I first heard the name Manny Ramirez in the summer of 1991. L and I were living in Washington Heights, the neighbourhood near the upper tip of Manhattan. Manny was a senior at George Washington High School -- a mile or so from our apartment building.
Sara Rimer of the New York Times wrote a series of articles about the team -- including Ramirez, the team's third baseman. Even in high school, Manny's work ethic was second to none.
Manny was drafted by Cleveland and sent to the Kinston Indians (A+, Carolina League.) In 81 games, he hit .278/.375/.502, leading the team in slugging and OPS. (One of his teammates was Alan Embree.) I tried following Ramirez's minor league career, but in 1992, that was tough. I thought it would be neat if someone from our then-neighborhood made it to the major leagues. (We used to joke that we'd say we saw all Manny's games if he became a star.)
In 1993, Manny spent time in AA (89 games, .340/.416/.581), AAA (40 games, .317/.424/.690) and the major leagues (22 games, 9-for-53, .170/.200/.302). He made his debut on September 2, 1993 in Minnesota, going 0-for-4. His second game was the following night at Yankee Stadium. He was the DH, batting sixth. A huge group of friends from his neighbourhood were in the left field bleachers, waving Dominican Republic flags and having a huge party. He hit two home runs that night, one in the sixth and another in the eighth.
Ramirez quickly became a star in Cleveland -- an indispensable part of the great Spider teams of the mid-90s. When Manny was eligible for free agency, at the peak of his prime, after the 2000 season, Red Sox GM Dan Duquette signed him to an eight-year deal. And a lot of Dominican men in our neighbourhood went out and bought new "B" caps.
The Red Sox began the 2001 season in Baltimore and returned for the Fenway opener on Friday, April 6. My book on the 1918 team was out that spring and by chance I was in Boston to do an early-morning television interview. I didn't have a ticket to the game, but headed over to the park anyway and ended up having lunch in a pub on Landsdowne Street.
Manny's first at-bat in Fenway Park as a member of the Red Sox came in the bottom of the first inning. Already trailing Tampa Bay 3-0, Boston had two on and one out, when Manny drilled Ryan Rupe's first pitch over the left field wall for a three-run homer! Fenway erupted, the pub erupted, and Boston's love affair with Manny Ramirez was sealed. Boston won the game 11-4. Tim Wakefield and Jason Varitek were the Boston battery that day -- the only two players to have been around for the entire Manny Ramirez Era.
Ramirez was Boston's DH for the team's first 54 games in 2001 before making his debut in left field. Trot Nixon was the team's right fielder, so Manny had to learn a new position.
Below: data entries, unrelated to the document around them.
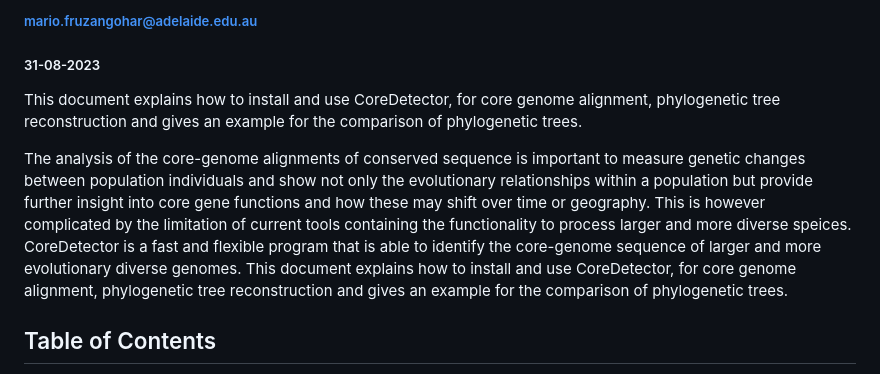
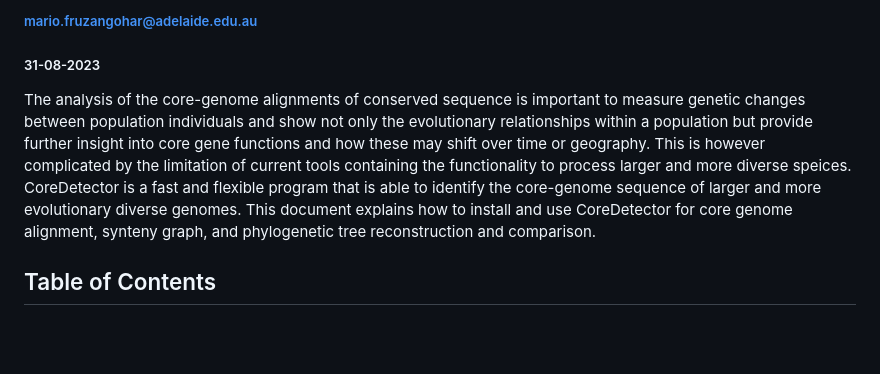
Before and after one commit to mfruzan/CoreDetector, a Markdown page: Manual.md, the part around the change. GitHub-like rendering; blank space fills up the shorter version.

Commit message:
doc: minor change

```diff
--- a/Manual.md
+++ b/Manual.md
@@ -4,9 +4,7 @@
 ##### mario.fruzangohar@adelaide.edu.au
 ##### 31-08-2023
 
-This document explains how to install and use CoreDetector, for core genome alignment, phylogenetic tree reconstruction and gives an example for the comparison of phylogenetic trees.
-
-The analysis of the core-genome alignments of conserved sequence is important to measure genetic changes between population individuals and show not only the evolutionary relationships within a population but provide further insight into core gene functions and how these may shift over time or geography. This is however complicated by the limitation of current tools containing the functionality to process larger and more diverse speices. CoreDetector is a fast and flexible program that is able to identify the core-genome sequence of larger and more evolutionary diverse genomes. This document explains how to install and use CoreDetector, for core genome alignment, phylogenetic tree reconstruction and gives an example for the comparison of phylogenetic trees.
+The analysis of the core-genome alignments of conserved sequence is important to measure genetic changes between population individuals and show not only the evolutionary relationships within a population but provide further insight into core gene functions and how these may shift over time or geography. This is however complicated by the limitation of current tools containing the functionality to process larger and more diverse speices. CoreDetector is a fast and flexible program that is able to identify the core-genome sequence of larger and more evolutionary diverse genomes. This document explains how to install and use CoreDetector for core genome alignment, synteny graph, and phylogenetic tree reconstruction and comparison.
 
 ## Table of Contents
 
```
He alternated between LF and DH in 2001 and 2002 (even playing seven games in RF in 2002) before becoming primarily a left fielder in 2003.
His career has been astounding. For eight years -- 1998 to 2005 -- Ramirez finished in the Top 10 in the AL MVP voting. He batted higher than .325 five times in seven years (1997-2003), hitting a career-best .351 in 2000 and winning the AL batting title two years later with a .349 mark with the Red Sox. There are only seven players in baseball history with 1,500 RBI, 1,000 walks, 2,000 hits, 450 doubles, 500 home runs and a lifetime .300 average: Hank Aaron, Babe Ruth, Willie Mays, Ted Williams, Mel Ott, Frank Thomas and Manny Ramirez.
Maybe one day we'll have a better grasp on what happened over the last month, as Manny's public attitude about being a Red Sock changed so dramatically. Maybe it will be forever clouded, a mystery of how everything spiraled out of control so quickly ... Either way, he's gone.
When I think back on Manny Ramirez Era, I will think of nothing but the prettiest swing I've ever seen, the no-doubt bombs and the Mummy, the Camden high-five, the bare-handed grabs off the Wall and perfect throws to the infield, the ropes to right-center, the Cairo catch and double point, the quotes, hugs, fist bumps -- the sheer joy he was unafraid to show while playing the game he loved. And the two (two!!) World Series titles.
Despite his imperfections, there are few players I have enjoyed watch play baseball more than Manny Ramirez. He is one of the truly unique characters in the game's history. How many seasons does Manny have left? Will he move on from Los Angeles once this season ends? We'll have to wait and see. As the man said, you make your own destination.
All I can say is: "Thank you, Manny! I hope you can be as happy in your life as I have been watching you play baseball for the last eight years!"